As the Chief Information Security Officer of the IT and Development Centre at the Estonian Ministry of the Interior, I lead the team that is responsible for mainstreaming information security practices across technology that saves lives in homeland security.
That means our clients – including the police, border guard, emergency responders and rescue service, as well as the ministry itself – have to be able to go about their business of providing safety and security without worrying about technology but rather, be empowered by it.
The mission of our organisation is to save lives with IT. It’s hard to imagine a more direct impact to people in Estonia or more meaningful work for the team.
What is one unexpected learning from 2021?
The global workforce learned to really work from home in 2021. In a lot of ways, 2020 meant living in a crisis and making things up as one went along. 2021 has demonstrated the reality of the pandemic-accelerated digital transformation.
On the one hand, the cyber security threats and risks have not changed drastically. The major supply chain attacks, for example, demonstrate both how reliant our lives are on digital solutions and how the attackers balance opportunism and patience.
They also show how breaches and compromises are not just about data and information systems. They’re about trust that our increasingly digital way of life is feasible and sustainable.

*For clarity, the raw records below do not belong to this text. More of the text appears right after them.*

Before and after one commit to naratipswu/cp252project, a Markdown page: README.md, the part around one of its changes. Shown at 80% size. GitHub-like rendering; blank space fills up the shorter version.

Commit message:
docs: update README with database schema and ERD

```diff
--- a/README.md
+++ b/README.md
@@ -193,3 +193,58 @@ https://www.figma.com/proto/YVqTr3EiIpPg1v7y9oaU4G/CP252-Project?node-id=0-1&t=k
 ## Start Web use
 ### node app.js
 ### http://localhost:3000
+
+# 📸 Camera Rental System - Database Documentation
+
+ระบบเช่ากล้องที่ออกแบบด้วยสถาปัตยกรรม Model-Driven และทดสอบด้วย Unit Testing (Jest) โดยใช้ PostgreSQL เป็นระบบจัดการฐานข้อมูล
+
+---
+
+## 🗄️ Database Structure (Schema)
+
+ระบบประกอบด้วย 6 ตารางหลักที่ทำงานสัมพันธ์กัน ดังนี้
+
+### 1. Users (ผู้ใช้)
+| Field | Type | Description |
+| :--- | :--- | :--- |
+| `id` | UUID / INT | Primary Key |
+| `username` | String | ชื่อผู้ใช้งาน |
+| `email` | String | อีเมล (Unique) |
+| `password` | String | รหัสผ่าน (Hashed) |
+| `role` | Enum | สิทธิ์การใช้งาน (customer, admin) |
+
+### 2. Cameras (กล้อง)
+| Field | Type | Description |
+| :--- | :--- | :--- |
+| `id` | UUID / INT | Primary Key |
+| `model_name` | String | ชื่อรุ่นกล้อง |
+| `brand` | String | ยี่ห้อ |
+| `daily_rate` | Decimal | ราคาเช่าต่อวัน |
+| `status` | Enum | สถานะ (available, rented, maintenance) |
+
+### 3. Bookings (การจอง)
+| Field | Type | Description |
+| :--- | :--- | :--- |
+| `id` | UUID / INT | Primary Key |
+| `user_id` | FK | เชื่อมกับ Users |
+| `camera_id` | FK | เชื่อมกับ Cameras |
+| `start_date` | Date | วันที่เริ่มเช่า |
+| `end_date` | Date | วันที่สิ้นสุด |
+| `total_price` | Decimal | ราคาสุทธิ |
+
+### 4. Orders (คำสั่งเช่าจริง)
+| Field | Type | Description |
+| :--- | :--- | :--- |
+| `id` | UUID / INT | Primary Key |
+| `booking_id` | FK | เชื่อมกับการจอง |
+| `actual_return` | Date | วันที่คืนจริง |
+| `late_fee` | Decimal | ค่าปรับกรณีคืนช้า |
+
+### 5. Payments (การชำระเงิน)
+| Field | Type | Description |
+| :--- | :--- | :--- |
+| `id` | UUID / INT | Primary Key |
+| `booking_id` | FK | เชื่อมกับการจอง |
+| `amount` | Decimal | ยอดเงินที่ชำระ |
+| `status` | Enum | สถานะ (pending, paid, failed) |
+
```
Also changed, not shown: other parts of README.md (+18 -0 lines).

On the other hand, the out-of-office population has particular information security needs. The information security focus has also shifted from defending the perimeter of a network to protecting the end user and their devices regardless of where they are.
Estonia provides a government-backed secure digital identity for both authentication and digital signatures, and our digital ecosystem relies on that capability heavily. Additionally, the devices the end user has with them have to be protected, be it through virtual desktops or virtual private networks.
Most fundamentally, however, the pandemic has again highlighted global connectedness in the digital realm. The rollout – and hiccups along the way – of digital solutions for international pandemic-related information exchange and contact tracing point at obvious gaps. The digital European vaccination passport is a great example of what can be done if push comes to shove.
What’s your favourite memory from the past year?
I work with a small but incredibly diverse team that has experienced a fair amount of change in the last few years. Figuring out how we work together and have each other’s backs is the absolute professional highlight of the year. Every single team member is clever, takes responsibility and is dedicated to the bigger picture. While we have a lot of challenges ahead, this is a great foundation to build on.
What are your priorities for 2022? What’s a tool or technique you’re excited to explore in 2022?
Our focus at the IT and Development Centre at the Estonian Ministry of the Interior for 2022 is to improve cyber security situational awareness across the organisations we serve. This means starting to build a virtual security operations centre that supports decision making across the board from 24/7 event triage to top leadership.
A virtual centre allows us to bring together different information sources, explore automation and event orchestration, as well as have a better overall picture.
Who are the mentors and heroes that inspire you?
I draw inspiration from those driving change in the infosec/cyber security field and my colleagues, past and present. In this incredibly dynamic sector, we need to be able to learn from one another.
I would not be the professional I am without my past colleagues from the NATO Cooperative Cyber Defence Centre of Excellence that afforded me the luxury of asking (often not very clever) questions from some of the leading researchers in cyber security.
The Estonian Information System Authority offered a unique view into the running of a digital government ecosystem. Meanwhile, my present job as the Chief Information Security Officer of the IT and Development Centre at the Estonian Ministry of the Interior makes me responsible for putting all this into practice.
What gets you up in the morning?
Promise of good coffee ;). In all seriousness, I do find that a morning routine is incredibly helpful in getting the day started and mine involves freshly ground light roast beans and a V60 filter.
Professionally, I’m driven by the meaning of the work and have been so throughout my career. Apologies for it sounding a little cliché, but I get up to make a meaningful impact on the world in any little way.